Task goal: In the listing below, how many lines include "size"? Give the number and no other text.

Information provided:
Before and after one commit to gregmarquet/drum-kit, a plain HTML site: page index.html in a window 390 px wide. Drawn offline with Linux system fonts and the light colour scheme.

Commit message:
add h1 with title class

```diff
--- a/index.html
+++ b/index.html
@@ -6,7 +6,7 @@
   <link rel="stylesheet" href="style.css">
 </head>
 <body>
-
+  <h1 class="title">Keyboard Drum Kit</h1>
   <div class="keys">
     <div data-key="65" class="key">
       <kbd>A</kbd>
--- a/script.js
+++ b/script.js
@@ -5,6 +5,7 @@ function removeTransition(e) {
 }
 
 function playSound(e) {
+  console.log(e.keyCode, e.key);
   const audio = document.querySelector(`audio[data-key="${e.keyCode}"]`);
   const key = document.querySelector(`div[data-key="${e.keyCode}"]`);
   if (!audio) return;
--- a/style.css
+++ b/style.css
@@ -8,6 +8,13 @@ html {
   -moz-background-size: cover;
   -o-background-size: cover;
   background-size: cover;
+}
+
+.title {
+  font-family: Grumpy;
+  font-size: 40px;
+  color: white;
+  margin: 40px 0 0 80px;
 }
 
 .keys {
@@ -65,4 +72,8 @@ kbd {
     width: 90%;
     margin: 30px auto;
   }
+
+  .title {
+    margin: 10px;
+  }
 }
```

* * *

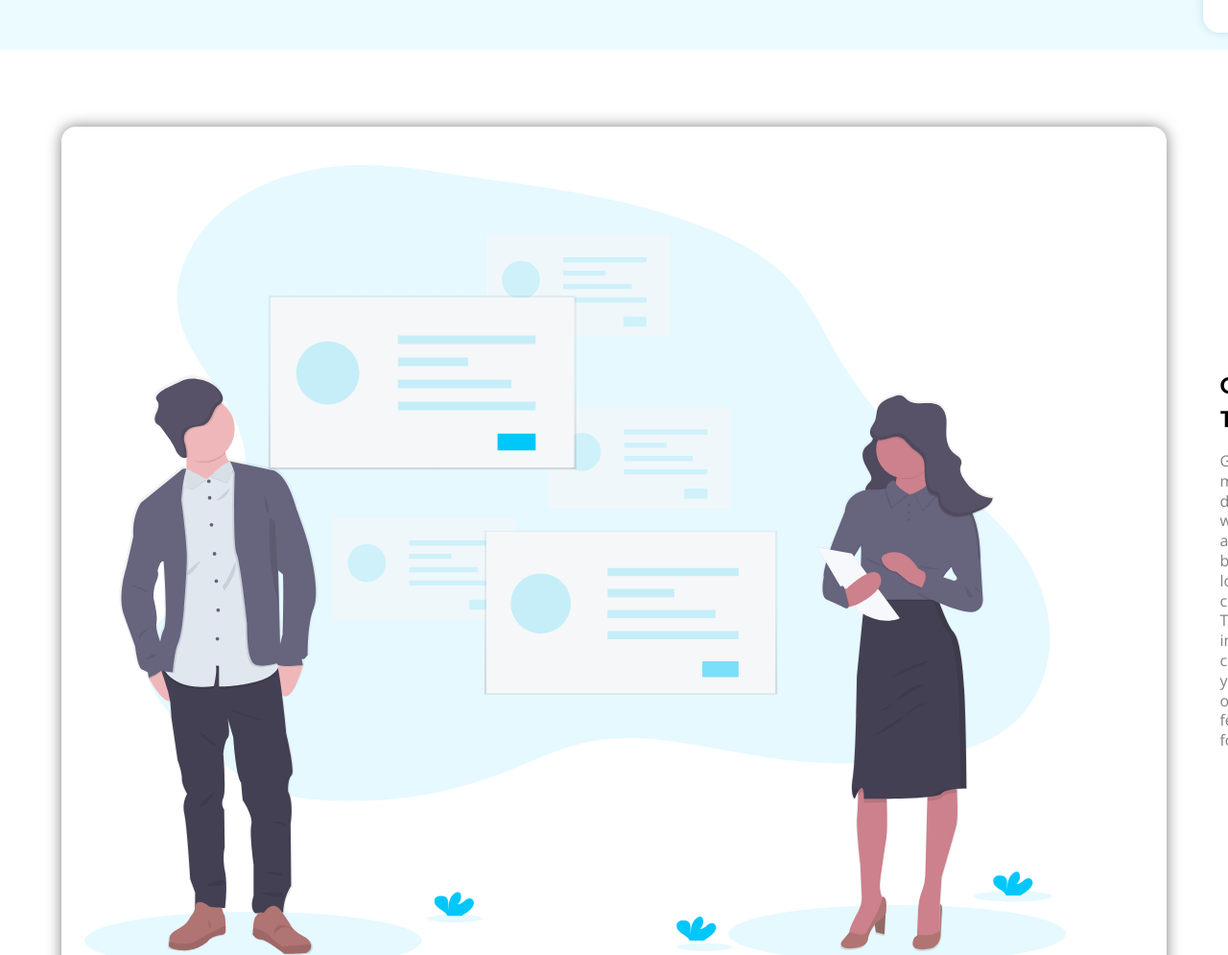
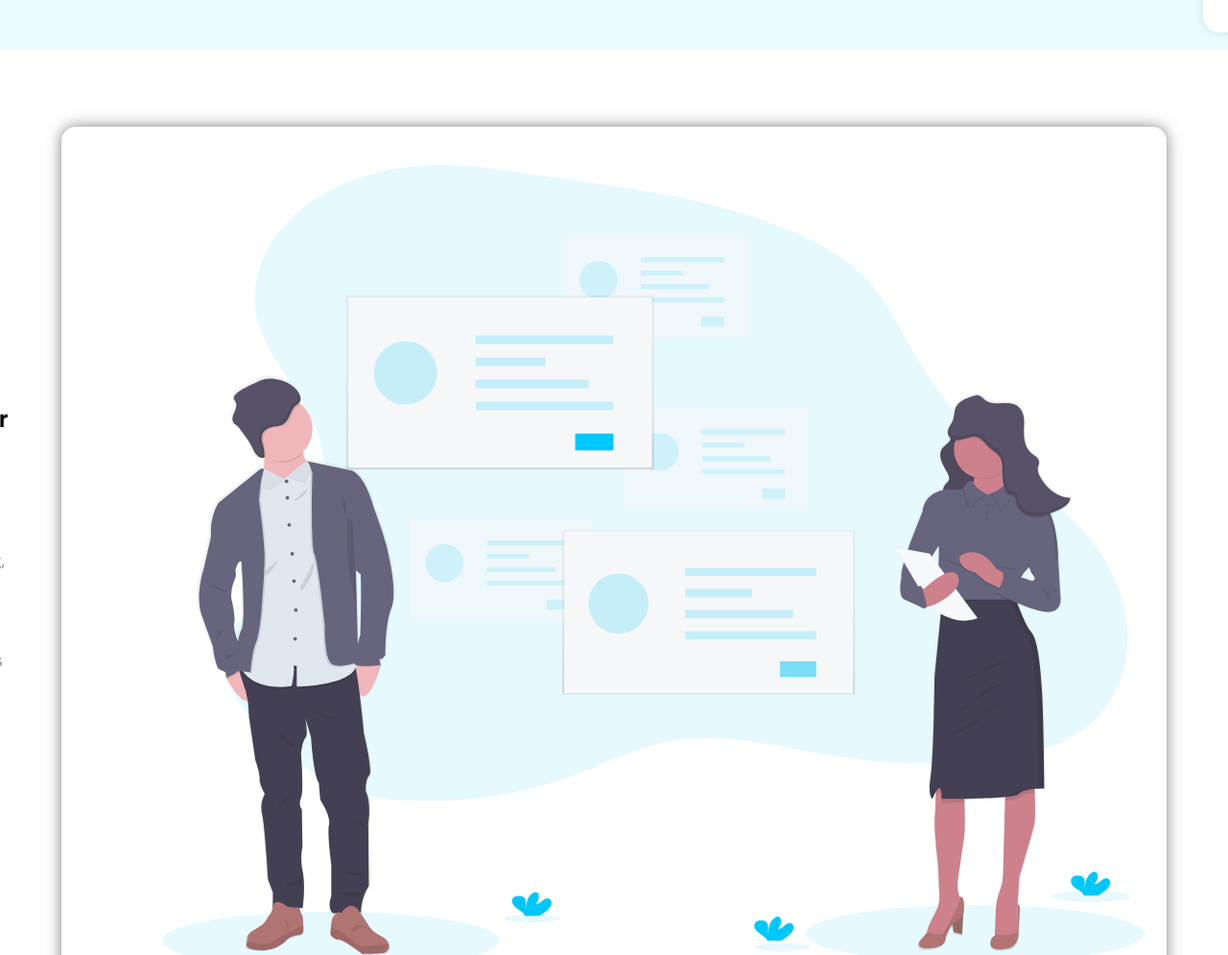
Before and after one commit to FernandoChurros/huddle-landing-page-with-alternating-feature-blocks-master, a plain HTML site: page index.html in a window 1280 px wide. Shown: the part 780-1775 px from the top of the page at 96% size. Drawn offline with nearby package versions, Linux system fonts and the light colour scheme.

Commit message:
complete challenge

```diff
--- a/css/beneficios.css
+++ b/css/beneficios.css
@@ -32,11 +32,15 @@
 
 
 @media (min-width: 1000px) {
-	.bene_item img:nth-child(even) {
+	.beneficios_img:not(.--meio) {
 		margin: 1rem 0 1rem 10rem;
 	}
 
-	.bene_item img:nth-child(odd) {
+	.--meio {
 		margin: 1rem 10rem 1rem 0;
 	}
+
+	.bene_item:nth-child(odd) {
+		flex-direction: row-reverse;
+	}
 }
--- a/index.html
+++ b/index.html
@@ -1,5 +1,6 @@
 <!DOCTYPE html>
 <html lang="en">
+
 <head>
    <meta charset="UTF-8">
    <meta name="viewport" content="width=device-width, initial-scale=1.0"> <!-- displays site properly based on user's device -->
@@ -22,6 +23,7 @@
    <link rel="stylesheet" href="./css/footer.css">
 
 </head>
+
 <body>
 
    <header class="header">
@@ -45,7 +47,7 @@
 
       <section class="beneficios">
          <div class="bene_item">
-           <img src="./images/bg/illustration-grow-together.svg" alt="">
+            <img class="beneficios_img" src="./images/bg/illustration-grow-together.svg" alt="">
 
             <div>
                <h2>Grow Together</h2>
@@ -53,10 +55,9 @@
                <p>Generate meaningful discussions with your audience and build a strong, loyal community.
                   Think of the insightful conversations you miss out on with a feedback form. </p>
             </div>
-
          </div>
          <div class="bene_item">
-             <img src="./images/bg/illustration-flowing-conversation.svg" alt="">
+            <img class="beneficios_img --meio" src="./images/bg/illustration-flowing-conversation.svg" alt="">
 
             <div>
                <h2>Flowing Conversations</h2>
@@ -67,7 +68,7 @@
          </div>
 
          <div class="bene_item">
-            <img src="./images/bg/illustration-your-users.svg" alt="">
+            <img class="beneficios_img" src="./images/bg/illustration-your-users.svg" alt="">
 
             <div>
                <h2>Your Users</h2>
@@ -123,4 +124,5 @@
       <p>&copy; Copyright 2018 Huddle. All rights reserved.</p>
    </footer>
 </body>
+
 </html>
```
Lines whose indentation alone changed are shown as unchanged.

Solution below: 5